A restored mid-19th-century copy of a painting depicting George Washington and French general Rochambeau during the last major battle of America’s Revolutionary War has been installed at the Museum of the American Revolution in Philadelphia. The painting will be prominently displayed when the Museum opens to the public on April 19.
The exceptionally large painting, measuring 14-by-17 feet (16-by-19 framed), is a hand-painted copy of French artist Louis Charles-Auguste Couder’s Siege of Yorktown (1781). It hangs in the Museum’s second floor court and can be seen from the first floor, drawing visitors up the grand staircase as they begin the Museum experience.
The original 1836 Couder painting hangs in the Hall of the Battles in the Palace of Versailles.
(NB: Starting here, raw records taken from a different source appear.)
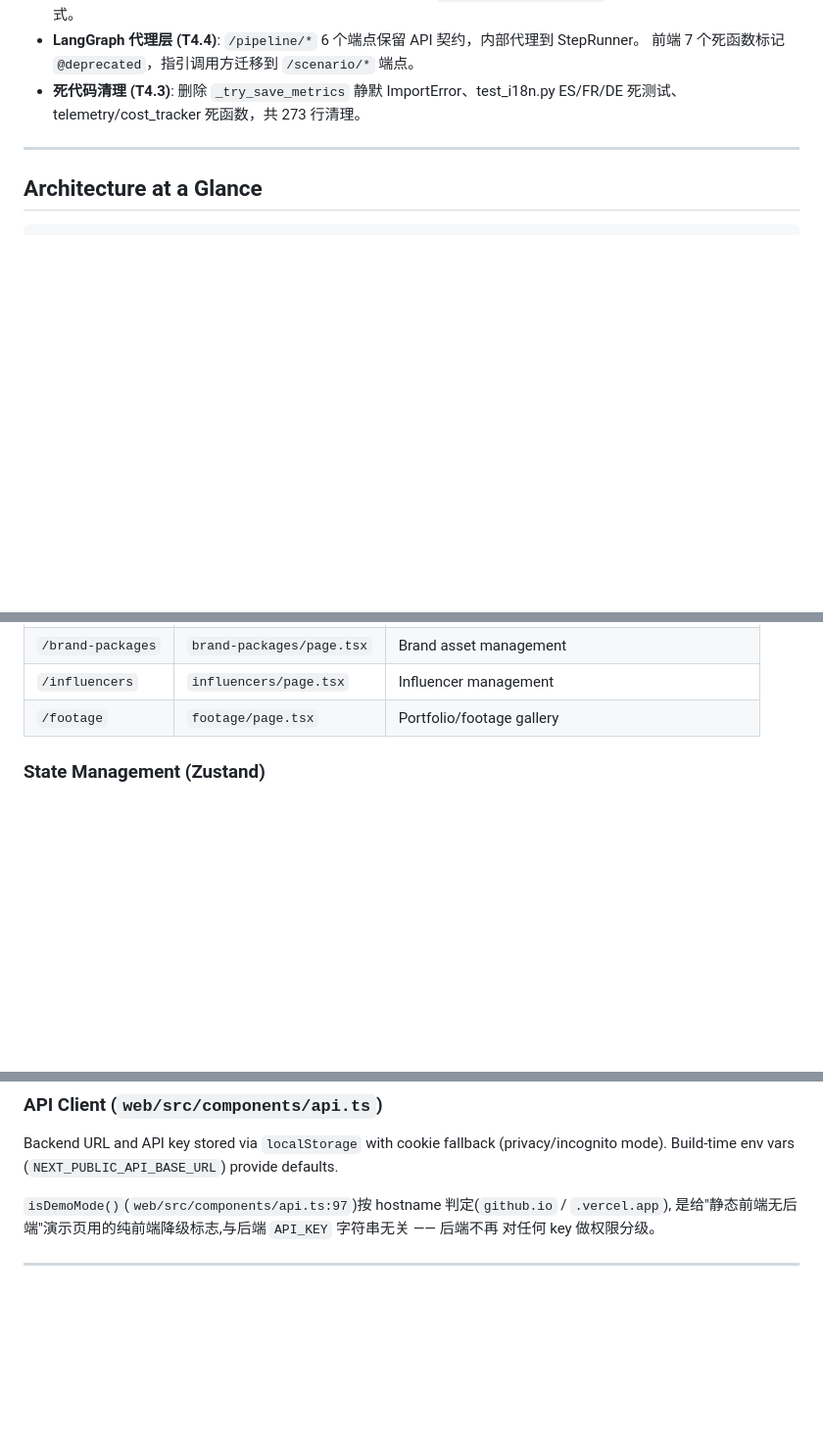
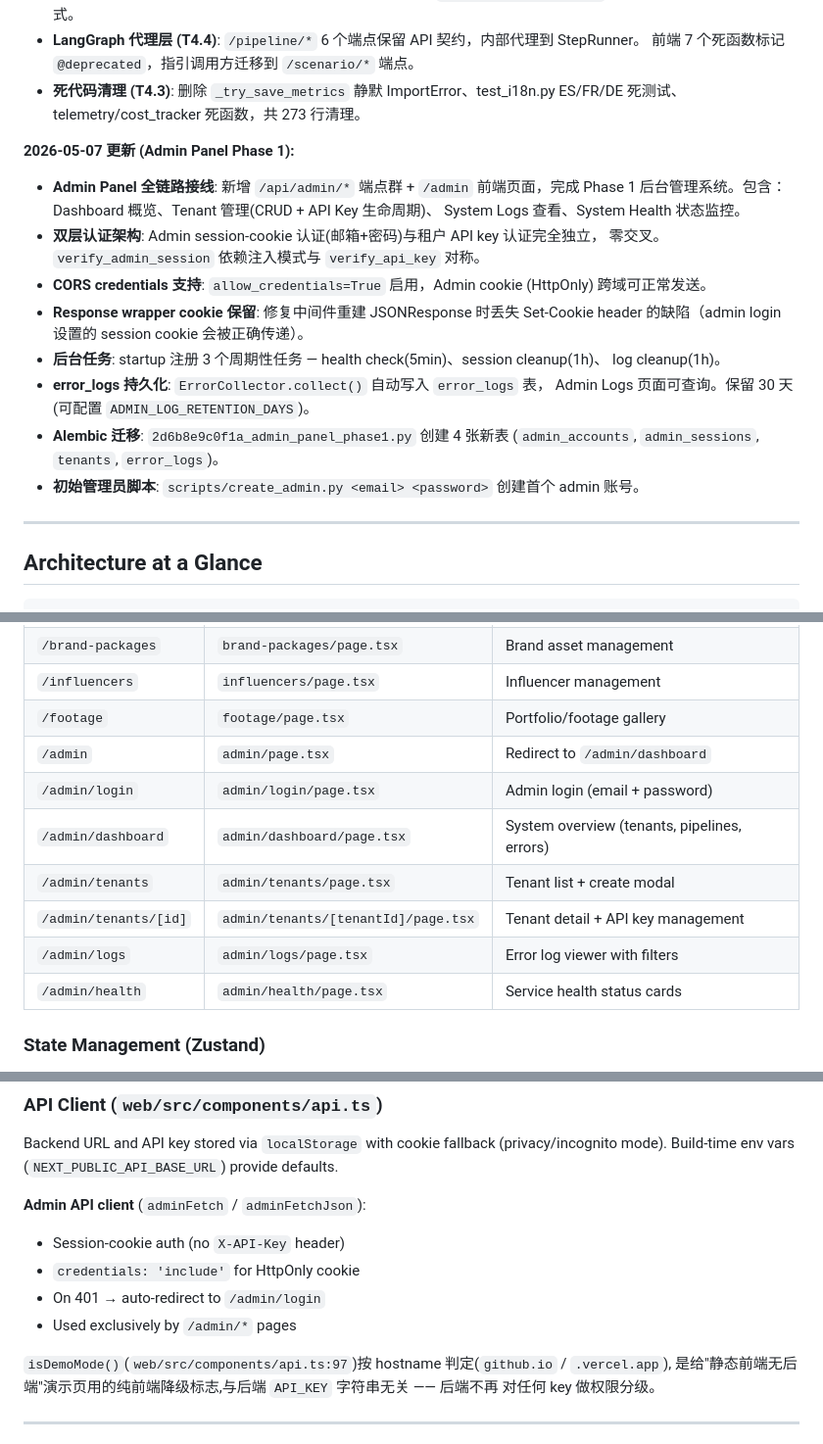
Before and after one commit to zjgulai/Lute_AI_Video, a Markdown page: CLAUDE.md, 3 parts joined by grey strips. Shown at 98% size. Rendered like a GitHub page; blank space fills up the shorter version.

```diff
--- a/CLAUDE.md
+++ b/CLAUDE.md
@@ -48,6 +48,24 @@ The pipeline is built on **LangGraph** with 16 nodes (12 worker + 4 self-audit)
   前端 7 个死函数标记 `@deprecated`，指引调用方迁移到 `/scenario/*` 端点。
 - **死代码清理 (T4.3)**: 删除 `_try_save_metrics` 静默 ImportError、test_i18n.py ES/FR/DE
   死测试、telemetry/cost_tracker 死函数，共 273 行清理。
+
+**2026-05-07 更新 (Admin Panel Phase 1):**
+- **Admin Panel 全链路接线**: 新增 `/api/admin/*` 端点群 + `/admin` 前端页面，完成 Phase 1
+  后台管理系统。包含：Dashboard 概览、Tenant 管理(CRUD + API Key 生命周期)、
+  System Logs 查看、System Health 状态监控。
+- **双层认证架构**: Admin session-cookie 认证(邮箱+密码)与租户 API key 认证完全独立，
+  零交叉。`verify_admin_session` 依赖注入模式与 `verify_api_key` 对称。
+- **CORS credentials 支持**: `allow_credentials=True` 启用，Admin cookie (HttpOnly)
+  跨域可正常发送。
+- **Response wrapper cookie 保留**: 修复中间件重建 JSONResponse 时丢失 Set-Cookie
+  header 的缺陷（admin login 设置的 session cookie 会被正确传递）。
+- **后台任务**: startup 注册 3 个周期性任务 — health check(5min)、session cleanup(1h)、
+  log cleanup(1h)。
+- **error_logs 持久化**: `ErrorCollector.collect()` 自动写入 `error_logs` 表，
+  Admin Logs 页面可查询。保留 30 天(可配置 `ADMIN_LOG_RETENTION_DAYS`)。
+- **Alembic 迁移**: `2d6b8e9c0f1a_admin_panel_phase1.py` 创建 4 张新表
+  (`admin_accounts`, `admin_sessions`, `tenants`, `error_logs`)。
+- **初始管理员脚本**: `scripts/create_admin.py <email> <password>` 创建首个 admin 账号。
 
 ---
 
@@ -488,6 +555,13 @@ Configured via `.env`:
 | `/brand-packages` | `brand-packages/page.tsx` | Brand asset management |
 | `/influencers` | `influencers/page.tsx` | Influencer management |
 | `/footage` | `footage/page.tsx` | Portfolio/footage gallery |
+| `/admin` | `admin/page.tsx` | Redirect to `/admin/dashboard` |
+| `/admin/login` | `admin/login/page.tsx` | Admin login (email + password) |
+| `/admin/dashboard` | `admin/dashboard/page.tsx` | System overview (tenants, pipelines, errors) |
+| `/admin/tenants` | `admin/tenants/page.tsx` | Tenant list + create modal |
+| `/admin/tenants/[id]` | `admin/tenants/[tenantId]/page.tsx` | Tenant detail + API key management |
+| `/admin/logs` | `admin/logs/page.tsx` | Error log viewer with filters |
+| `/admin/health` | `admin/health/page.tsx` | Service health status cards |
 
 ### State Management (Zustand)
 
@@ -504,6 +578,12 @@ Bilingual (zh-CN / en) via `I18nProvider` React context. Translations in `web/sr
 ### API Client (`web/src/components/api.ts`)
 
 Backend URL and API key stored via `localStorage` with cookie fallback (privacy/incognito mode). Build-time env vars (`NEXT_PUBLIC_API_BASE_URL`) provide defaults.
+
+**Admin API client** (`adminFetch` / `adminFetchJson`):
+- Session-cookie auth (no `X-API-Key` header)
+- `credentials: 'include'` for HttpOnly cookie
+- On 401 → auto-redirect to `/admin/login`
+- Used exclusively by `/admin/*` pages
 
 `isDemoMode()`(`web/src/components/api.ts:97`)按 hostname 判定(`github.io` / `.vercel.app`),
 是给"静态前端无后端"演示页用的纯前端降级标志,与后端 `API_KEY` 字符串无关 —— 后端不再
```
Also changed, not shown: other parts of CLAUDE.md (+51 -2 lines).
It was commissioned as part of a series of works commemorating the great moments of France’s military history. The Museum’s copy is believed to have been painted by French artist Henry LeGrand and exhibited in 1860 at the Chicago Art Union.
The painting depicts Washington and Rochambeau giving orders at Yorktown, Virginia. Rochambeau played a major role in helping the Continental Army win the war. The two men stand in front of a marquee tent much like George Washington’s Headquarters Tent, one of the most iconic surviving artifacts of the Revolution, which also is featured in the Museum.